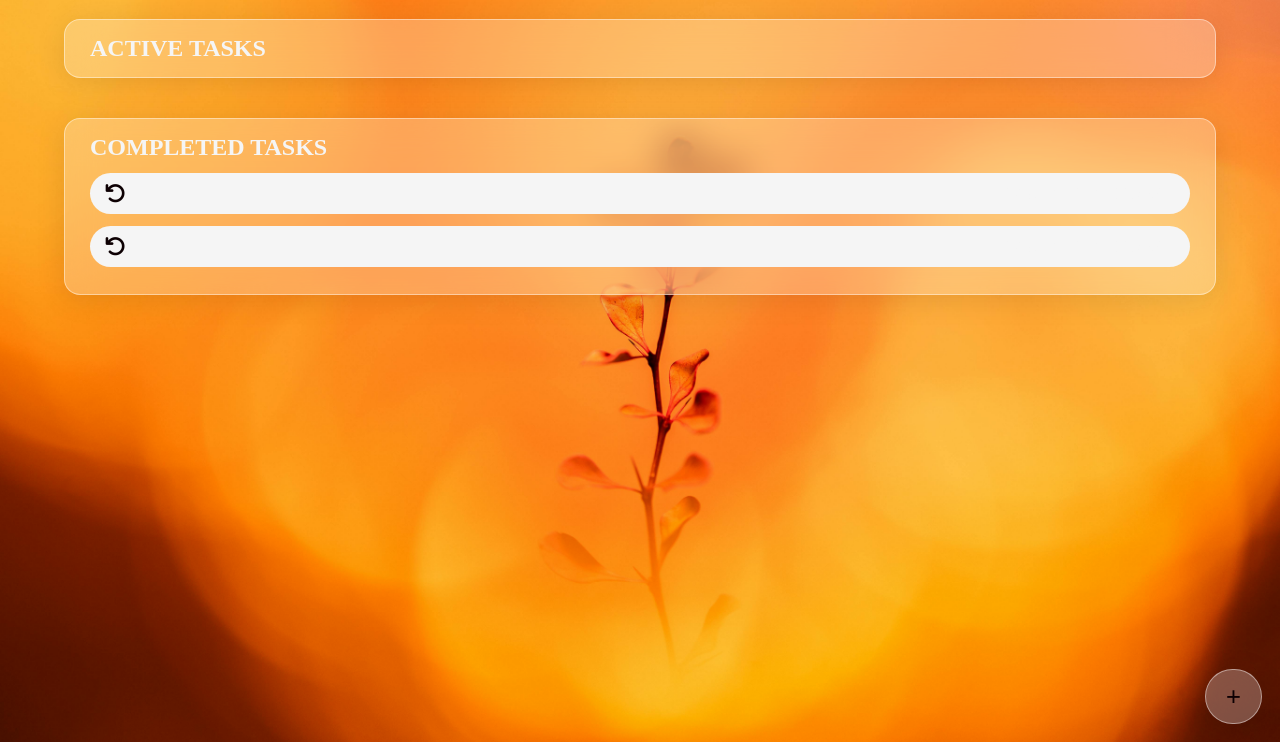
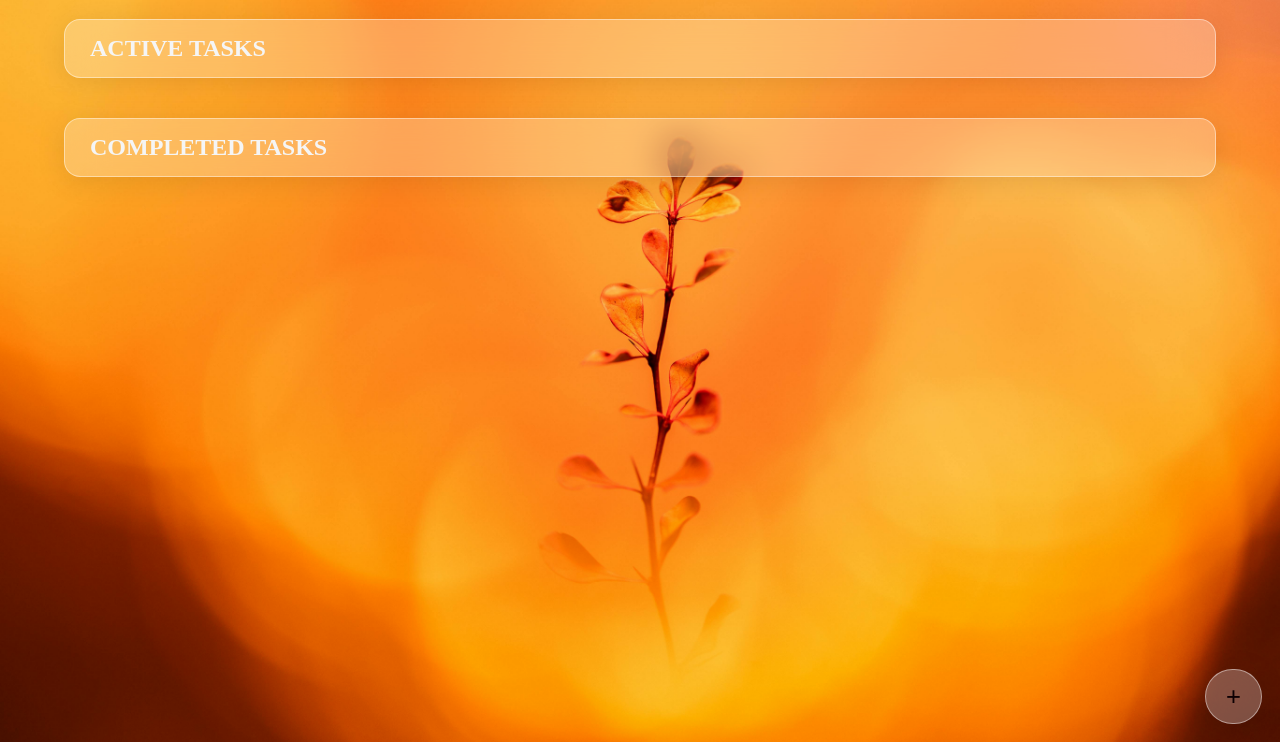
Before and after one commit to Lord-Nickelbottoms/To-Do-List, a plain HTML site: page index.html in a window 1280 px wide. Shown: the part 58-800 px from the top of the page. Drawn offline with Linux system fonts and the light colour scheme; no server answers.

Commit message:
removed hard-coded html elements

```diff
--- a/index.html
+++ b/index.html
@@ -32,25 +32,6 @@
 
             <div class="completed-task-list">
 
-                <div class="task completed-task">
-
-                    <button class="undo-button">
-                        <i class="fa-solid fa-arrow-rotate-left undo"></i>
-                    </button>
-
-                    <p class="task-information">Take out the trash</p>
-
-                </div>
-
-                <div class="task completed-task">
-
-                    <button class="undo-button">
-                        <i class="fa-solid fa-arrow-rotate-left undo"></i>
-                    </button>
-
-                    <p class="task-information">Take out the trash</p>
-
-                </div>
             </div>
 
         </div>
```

==

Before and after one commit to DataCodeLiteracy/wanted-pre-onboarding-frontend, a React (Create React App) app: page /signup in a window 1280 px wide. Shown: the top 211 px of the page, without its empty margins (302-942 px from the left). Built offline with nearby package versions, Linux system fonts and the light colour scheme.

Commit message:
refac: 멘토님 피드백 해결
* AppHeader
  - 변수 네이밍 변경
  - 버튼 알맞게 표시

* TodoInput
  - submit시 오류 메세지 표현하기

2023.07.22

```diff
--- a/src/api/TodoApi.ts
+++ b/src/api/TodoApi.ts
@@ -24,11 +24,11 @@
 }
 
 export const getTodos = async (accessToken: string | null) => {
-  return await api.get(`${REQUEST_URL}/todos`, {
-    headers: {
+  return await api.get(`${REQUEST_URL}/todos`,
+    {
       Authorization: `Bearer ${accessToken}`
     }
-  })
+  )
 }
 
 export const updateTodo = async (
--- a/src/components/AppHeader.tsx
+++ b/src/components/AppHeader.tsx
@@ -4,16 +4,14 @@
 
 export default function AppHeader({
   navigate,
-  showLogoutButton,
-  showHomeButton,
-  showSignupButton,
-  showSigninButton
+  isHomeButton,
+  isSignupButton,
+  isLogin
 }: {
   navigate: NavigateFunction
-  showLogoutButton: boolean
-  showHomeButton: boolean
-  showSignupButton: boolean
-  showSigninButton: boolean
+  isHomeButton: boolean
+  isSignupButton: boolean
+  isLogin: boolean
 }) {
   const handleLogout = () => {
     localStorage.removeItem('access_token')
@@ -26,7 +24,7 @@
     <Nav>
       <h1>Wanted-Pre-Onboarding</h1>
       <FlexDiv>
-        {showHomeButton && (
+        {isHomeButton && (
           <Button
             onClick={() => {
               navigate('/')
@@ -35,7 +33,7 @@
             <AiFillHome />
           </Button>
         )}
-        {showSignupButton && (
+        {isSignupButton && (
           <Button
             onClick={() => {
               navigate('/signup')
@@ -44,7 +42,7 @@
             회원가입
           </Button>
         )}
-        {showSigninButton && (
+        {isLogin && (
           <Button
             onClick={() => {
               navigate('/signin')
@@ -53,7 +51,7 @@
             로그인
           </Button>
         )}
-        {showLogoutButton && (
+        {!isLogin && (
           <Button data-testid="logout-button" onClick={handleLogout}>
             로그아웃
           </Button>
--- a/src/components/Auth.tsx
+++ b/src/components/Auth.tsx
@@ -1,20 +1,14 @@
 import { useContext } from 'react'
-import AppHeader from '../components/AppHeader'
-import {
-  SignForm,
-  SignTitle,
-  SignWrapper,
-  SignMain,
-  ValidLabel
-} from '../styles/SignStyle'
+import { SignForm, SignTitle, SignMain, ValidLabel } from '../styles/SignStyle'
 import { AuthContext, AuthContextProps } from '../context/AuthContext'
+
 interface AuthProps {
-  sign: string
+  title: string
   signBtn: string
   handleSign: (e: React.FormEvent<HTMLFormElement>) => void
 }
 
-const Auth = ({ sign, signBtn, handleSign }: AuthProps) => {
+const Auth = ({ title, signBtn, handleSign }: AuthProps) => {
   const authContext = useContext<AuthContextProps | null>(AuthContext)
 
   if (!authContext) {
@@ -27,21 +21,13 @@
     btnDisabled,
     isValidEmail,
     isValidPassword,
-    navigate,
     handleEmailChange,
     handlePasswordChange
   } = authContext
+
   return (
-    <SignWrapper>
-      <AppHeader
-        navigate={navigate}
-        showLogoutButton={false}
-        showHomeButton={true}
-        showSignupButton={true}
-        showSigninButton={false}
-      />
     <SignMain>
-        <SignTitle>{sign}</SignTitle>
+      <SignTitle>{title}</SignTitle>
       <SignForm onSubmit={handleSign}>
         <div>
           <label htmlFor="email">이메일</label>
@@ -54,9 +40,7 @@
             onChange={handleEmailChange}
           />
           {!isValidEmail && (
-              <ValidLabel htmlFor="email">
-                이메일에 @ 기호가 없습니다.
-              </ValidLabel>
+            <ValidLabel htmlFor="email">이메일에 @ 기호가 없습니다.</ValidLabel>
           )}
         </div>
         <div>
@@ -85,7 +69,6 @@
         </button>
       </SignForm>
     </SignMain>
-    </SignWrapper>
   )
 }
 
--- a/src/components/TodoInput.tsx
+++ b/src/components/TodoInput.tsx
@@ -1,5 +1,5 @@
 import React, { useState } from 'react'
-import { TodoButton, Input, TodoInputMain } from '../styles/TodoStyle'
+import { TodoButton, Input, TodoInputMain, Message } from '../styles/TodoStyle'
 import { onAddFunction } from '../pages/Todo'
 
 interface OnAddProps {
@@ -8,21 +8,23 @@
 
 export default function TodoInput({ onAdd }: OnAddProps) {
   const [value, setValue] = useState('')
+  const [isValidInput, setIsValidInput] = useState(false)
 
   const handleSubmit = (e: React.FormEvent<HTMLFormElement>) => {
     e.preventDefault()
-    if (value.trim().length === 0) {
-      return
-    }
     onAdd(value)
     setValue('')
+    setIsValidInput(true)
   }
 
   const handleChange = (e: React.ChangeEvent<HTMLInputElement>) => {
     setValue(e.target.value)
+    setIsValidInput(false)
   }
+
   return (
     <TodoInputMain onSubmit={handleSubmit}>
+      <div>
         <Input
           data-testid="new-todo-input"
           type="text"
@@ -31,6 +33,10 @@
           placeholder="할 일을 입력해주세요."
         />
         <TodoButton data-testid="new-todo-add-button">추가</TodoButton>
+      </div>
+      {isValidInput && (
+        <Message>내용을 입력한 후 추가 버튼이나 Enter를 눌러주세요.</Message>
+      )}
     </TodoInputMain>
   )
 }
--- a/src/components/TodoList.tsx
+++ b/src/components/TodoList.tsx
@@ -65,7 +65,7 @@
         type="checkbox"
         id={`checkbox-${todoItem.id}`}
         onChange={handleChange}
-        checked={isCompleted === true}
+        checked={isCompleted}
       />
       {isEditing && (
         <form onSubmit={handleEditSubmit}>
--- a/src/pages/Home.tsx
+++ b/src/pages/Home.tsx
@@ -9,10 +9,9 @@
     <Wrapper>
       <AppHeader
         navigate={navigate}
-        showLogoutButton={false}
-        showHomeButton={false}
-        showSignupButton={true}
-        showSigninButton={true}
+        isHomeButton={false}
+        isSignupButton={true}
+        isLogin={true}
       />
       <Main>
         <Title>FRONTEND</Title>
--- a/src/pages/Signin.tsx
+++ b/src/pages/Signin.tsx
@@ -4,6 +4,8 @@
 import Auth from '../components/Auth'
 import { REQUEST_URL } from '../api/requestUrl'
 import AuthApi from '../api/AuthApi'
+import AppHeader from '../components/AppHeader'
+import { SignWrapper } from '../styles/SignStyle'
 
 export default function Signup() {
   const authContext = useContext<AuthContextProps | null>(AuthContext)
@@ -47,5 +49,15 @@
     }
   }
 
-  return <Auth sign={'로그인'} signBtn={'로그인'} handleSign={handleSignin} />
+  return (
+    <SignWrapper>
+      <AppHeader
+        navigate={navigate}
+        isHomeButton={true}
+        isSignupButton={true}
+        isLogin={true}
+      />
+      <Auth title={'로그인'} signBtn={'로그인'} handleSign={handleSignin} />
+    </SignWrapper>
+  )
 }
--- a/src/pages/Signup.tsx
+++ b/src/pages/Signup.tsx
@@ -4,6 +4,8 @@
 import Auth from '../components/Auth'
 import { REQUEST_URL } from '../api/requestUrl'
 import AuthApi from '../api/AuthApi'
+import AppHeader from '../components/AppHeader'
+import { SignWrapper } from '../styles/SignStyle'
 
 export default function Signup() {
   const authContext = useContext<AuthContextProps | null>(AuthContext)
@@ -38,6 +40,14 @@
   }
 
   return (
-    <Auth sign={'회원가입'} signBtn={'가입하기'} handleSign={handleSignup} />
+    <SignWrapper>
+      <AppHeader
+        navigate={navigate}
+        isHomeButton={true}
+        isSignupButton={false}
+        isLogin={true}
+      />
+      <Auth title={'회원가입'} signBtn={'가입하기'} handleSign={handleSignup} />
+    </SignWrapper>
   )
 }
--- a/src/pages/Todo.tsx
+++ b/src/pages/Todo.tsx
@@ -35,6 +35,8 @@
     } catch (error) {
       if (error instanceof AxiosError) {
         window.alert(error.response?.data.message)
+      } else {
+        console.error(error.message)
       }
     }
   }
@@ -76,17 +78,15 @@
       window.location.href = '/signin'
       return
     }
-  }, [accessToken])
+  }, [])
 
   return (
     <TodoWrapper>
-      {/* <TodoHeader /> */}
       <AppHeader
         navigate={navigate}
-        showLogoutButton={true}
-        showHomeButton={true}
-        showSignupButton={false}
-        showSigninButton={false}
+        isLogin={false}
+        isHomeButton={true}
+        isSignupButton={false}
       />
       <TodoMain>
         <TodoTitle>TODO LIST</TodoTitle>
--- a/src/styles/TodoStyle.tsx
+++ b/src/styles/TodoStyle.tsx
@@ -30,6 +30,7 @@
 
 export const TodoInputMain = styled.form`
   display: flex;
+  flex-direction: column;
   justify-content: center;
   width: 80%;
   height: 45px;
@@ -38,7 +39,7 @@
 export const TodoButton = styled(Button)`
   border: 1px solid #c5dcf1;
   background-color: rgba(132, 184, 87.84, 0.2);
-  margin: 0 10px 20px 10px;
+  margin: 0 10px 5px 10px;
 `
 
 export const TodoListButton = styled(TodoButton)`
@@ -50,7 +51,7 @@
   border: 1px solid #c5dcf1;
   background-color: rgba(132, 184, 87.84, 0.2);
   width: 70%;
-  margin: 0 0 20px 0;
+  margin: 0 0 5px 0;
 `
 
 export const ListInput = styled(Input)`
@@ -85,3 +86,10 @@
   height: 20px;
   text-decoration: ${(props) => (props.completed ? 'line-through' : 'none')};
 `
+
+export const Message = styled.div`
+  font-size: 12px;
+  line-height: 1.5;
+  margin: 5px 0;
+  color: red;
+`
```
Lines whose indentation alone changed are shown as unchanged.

■ Problem to work on:
Once you have counted the lines of the records that contain the word "isLogin", give the count and nothing else.

■ Response area:
8